• [Activity]:
Scan the entries below and extract each line with the word "function" in it.

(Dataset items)
====================
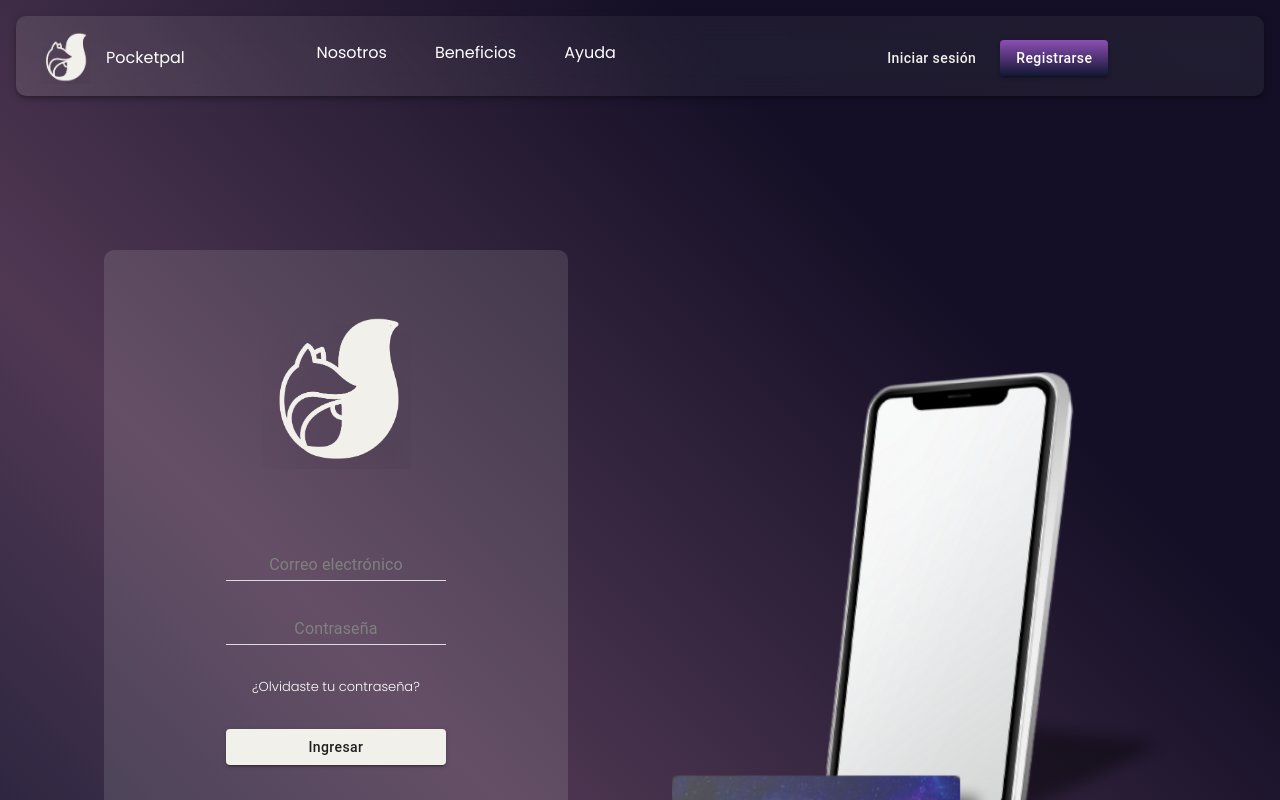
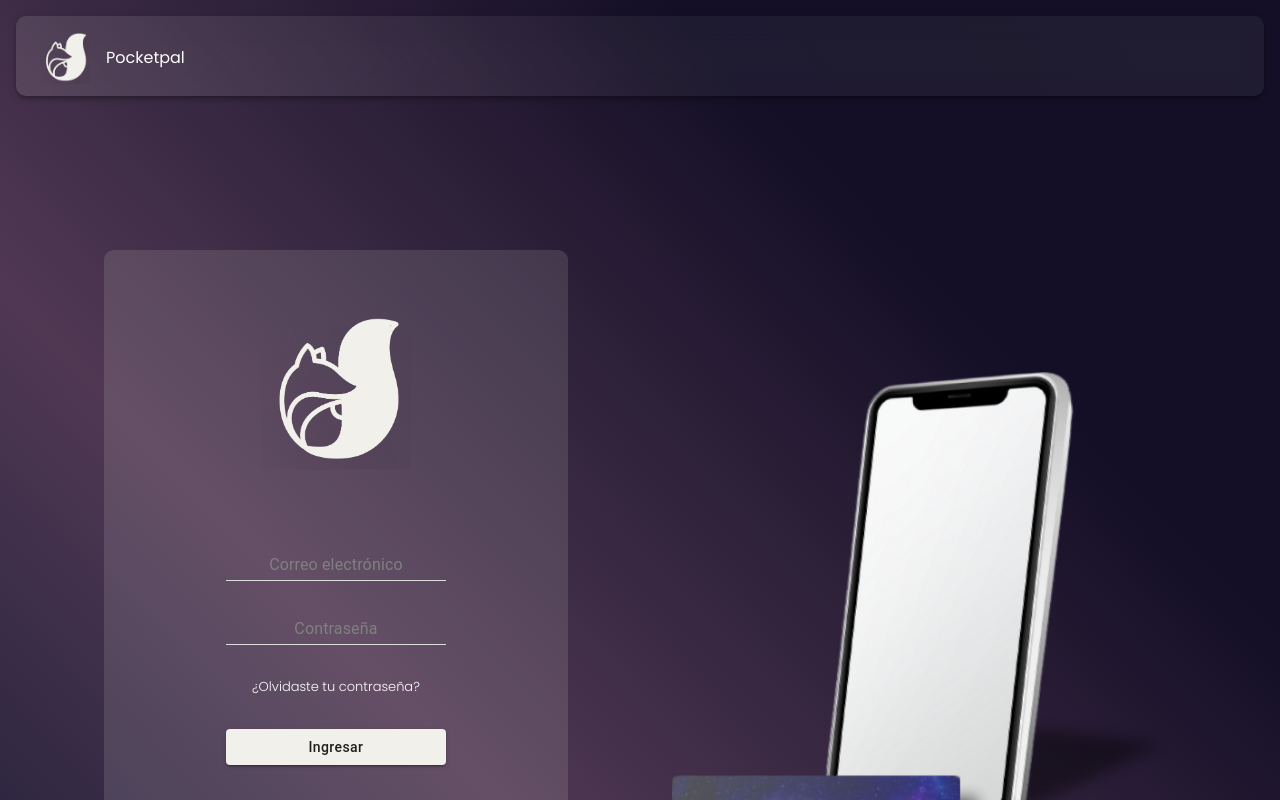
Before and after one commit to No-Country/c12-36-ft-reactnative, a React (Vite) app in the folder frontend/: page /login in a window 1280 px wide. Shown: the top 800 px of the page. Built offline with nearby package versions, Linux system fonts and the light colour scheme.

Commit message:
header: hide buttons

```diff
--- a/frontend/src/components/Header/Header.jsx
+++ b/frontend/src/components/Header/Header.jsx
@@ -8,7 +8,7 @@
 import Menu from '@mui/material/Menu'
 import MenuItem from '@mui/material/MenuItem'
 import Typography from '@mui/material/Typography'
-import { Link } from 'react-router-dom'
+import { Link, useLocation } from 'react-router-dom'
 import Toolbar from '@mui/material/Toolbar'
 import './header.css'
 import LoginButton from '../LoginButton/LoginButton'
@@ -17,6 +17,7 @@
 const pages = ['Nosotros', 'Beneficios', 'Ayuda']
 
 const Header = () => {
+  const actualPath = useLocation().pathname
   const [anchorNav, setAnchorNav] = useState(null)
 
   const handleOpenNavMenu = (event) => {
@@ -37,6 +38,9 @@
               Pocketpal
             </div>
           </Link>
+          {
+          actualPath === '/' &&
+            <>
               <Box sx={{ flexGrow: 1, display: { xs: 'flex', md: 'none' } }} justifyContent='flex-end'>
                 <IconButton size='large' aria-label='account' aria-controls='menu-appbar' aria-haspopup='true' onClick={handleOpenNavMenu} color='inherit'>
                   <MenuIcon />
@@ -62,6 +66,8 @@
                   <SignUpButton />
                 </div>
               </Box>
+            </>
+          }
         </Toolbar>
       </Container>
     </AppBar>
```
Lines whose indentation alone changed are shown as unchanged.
====================
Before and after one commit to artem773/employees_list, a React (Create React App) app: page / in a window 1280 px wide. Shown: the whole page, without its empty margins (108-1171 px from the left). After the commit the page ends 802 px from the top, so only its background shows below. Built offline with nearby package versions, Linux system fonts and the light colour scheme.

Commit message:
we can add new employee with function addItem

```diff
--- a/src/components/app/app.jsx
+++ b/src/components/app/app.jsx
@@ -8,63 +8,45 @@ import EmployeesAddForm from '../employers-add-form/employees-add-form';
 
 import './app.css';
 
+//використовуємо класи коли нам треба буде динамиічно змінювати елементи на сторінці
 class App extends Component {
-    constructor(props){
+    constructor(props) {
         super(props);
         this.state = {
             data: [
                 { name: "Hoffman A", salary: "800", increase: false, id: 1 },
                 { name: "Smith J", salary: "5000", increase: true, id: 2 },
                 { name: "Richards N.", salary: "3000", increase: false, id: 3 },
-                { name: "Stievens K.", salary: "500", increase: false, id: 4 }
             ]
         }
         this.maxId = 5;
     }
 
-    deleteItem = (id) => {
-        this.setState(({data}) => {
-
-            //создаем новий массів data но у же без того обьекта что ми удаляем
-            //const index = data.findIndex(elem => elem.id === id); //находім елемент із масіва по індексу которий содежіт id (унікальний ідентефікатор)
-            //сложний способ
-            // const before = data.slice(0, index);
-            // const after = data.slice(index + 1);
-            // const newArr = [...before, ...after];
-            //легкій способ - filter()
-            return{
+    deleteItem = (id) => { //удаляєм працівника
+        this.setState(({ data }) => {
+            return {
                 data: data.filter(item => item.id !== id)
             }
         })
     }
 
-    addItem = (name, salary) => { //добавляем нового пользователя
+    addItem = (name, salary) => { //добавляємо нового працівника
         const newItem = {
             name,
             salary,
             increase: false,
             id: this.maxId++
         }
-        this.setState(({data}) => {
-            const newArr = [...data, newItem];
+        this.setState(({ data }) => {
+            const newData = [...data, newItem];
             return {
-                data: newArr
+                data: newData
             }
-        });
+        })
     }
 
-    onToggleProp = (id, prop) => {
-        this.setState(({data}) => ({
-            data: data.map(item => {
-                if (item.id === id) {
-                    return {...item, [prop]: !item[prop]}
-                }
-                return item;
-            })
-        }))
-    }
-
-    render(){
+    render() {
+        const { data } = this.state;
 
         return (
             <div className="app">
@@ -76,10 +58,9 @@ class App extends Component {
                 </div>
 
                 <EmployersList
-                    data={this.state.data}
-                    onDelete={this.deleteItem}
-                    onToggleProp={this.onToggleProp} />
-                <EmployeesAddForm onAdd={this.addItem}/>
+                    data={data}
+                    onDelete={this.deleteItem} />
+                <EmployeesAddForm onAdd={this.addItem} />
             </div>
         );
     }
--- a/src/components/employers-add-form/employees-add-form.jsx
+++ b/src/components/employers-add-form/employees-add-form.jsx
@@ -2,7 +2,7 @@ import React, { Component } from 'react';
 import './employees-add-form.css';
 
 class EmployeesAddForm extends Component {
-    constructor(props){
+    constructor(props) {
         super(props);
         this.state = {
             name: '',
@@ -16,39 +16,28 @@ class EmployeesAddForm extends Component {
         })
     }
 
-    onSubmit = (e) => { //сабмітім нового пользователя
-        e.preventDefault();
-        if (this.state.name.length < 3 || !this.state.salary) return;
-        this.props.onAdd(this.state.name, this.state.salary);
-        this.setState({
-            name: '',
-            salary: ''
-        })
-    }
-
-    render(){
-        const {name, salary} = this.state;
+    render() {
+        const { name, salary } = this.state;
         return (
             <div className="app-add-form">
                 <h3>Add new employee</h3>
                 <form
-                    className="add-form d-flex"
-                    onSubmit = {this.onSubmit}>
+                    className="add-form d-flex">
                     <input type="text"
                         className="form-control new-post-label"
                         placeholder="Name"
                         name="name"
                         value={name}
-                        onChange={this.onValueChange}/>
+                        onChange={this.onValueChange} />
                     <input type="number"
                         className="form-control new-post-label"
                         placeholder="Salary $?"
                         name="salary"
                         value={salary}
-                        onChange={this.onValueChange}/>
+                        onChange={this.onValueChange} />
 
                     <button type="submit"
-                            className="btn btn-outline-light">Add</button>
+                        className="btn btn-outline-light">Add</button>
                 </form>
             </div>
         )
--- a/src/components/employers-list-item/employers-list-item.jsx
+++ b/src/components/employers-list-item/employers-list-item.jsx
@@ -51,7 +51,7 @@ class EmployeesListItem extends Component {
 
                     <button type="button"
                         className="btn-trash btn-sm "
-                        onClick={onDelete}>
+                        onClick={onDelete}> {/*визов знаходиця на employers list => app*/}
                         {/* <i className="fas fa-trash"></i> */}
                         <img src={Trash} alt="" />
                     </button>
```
====================
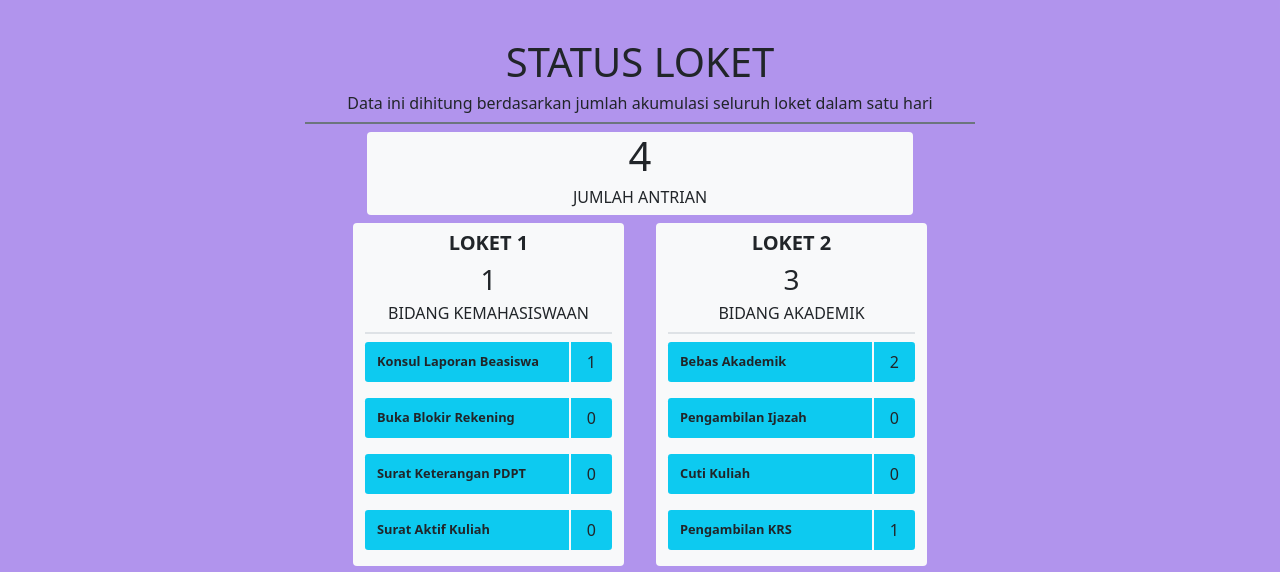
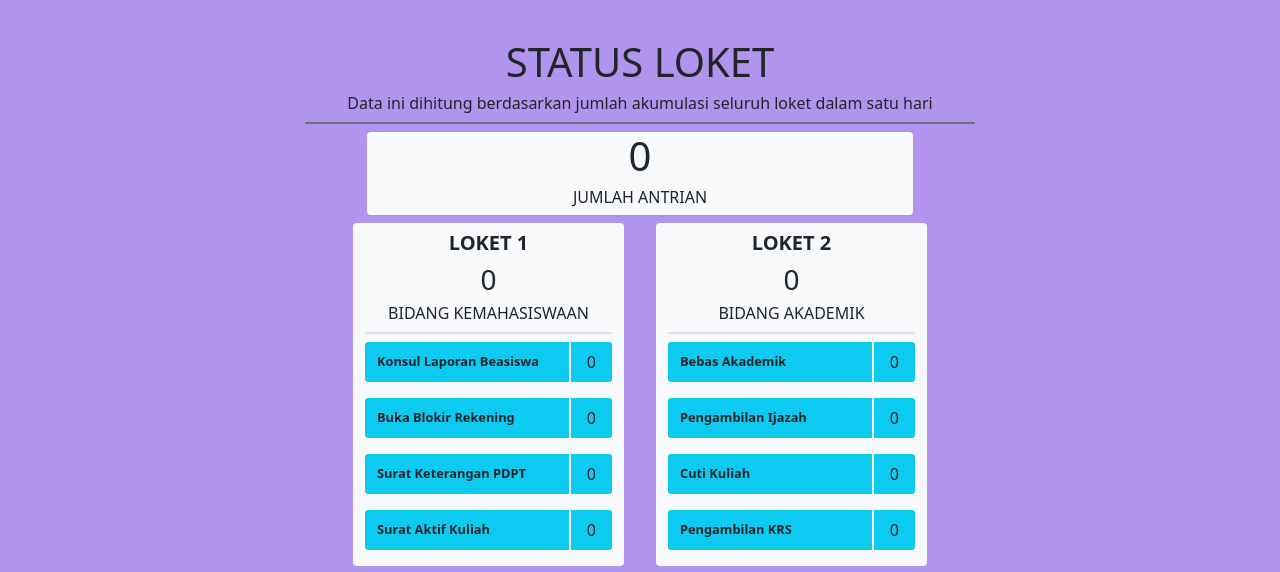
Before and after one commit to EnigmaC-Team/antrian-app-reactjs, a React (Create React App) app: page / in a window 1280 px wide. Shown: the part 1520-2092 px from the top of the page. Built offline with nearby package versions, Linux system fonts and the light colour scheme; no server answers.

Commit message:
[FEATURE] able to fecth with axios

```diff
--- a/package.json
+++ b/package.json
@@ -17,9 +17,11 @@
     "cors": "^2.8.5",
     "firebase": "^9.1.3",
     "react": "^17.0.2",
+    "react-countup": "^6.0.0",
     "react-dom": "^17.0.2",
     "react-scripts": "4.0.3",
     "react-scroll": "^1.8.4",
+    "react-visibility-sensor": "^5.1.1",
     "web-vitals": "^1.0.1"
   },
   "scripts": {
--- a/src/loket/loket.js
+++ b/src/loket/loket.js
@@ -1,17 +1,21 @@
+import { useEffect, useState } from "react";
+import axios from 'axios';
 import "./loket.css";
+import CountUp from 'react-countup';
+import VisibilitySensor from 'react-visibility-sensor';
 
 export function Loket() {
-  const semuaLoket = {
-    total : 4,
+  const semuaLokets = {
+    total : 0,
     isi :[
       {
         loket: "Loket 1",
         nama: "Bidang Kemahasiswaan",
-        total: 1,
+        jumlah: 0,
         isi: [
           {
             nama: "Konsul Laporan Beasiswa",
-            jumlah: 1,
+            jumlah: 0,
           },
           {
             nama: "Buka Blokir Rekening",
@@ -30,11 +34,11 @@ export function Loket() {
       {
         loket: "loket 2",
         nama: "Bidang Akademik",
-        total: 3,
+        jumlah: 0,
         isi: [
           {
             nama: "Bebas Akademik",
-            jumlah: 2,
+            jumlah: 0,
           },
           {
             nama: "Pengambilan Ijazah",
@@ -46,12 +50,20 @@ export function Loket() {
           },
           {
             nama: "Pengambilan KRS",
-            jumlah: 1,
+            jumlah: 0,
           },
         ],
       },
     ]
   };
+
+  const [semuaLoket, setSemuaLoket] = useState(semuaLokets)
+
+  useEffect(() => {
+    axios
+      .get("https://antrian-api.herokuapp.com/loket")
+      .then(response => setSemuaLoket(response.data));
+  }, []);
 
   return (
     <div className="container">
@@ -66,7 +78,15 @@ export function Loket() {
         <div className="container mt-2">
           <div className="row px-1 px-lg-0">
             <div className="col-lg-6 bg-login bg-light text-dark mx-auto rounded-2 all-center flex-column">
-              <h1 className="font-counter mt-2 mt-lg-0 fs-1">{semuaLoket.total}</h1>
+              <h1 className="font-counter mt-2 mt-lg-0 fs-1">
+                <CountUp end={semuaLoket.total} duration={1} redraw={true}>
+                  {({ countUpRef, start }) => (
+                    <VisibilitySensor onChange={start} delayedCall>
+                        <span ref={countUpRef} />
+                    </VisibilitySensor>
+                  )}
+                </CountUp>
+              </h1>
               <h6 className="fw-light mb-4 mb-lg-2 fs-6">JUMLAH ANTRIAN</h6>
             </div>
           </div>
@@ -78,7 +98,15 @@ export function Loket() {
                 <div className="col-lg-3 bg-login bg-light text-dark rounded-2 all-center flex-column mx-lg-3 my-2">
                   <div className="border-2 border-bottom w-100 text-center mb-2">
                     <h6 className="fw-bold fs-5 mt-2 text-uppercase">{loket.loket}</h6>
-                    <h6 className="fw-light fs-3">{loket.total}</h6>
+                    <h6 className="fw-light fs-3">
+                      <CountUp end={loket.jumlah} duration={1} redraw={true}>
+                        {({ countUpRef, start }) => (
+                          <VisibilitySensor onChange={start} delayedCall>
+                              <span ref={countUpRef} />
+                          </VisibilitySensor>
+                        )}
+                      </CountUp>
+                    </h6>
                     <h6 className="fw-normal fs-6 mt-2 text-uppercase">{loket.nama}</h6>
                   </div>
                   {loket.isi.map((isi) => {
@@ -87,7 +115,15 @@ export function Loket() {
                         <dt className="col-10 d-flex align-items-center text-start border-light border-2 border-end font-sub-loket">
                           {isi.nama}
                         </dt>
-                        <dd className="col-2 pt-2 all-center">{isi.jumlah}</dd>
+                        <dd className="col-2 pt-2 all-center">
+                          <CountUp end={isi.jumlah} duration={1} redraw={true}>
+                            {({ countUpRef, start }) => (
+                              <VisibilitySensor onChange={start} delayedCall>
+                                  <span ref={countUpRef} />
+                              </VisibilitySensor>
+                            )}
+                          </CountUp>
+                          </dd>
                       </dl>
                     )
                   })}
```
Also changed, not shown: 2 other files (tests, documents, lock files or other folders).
====================
• [Task answer]:
we can add new employee with function addItem
 export function Loket() {
@@ -30,11 +34,11 @@ export function Loket() {
@@ -46,12 +50,20 @@ export function Loket() {
@@ -66,7 +78,15 @@ export function Loket() {
@@ -78,7 +98,15 @@ export function Loket() {
@@ -87,7 +115,15 @@ export function Loket() {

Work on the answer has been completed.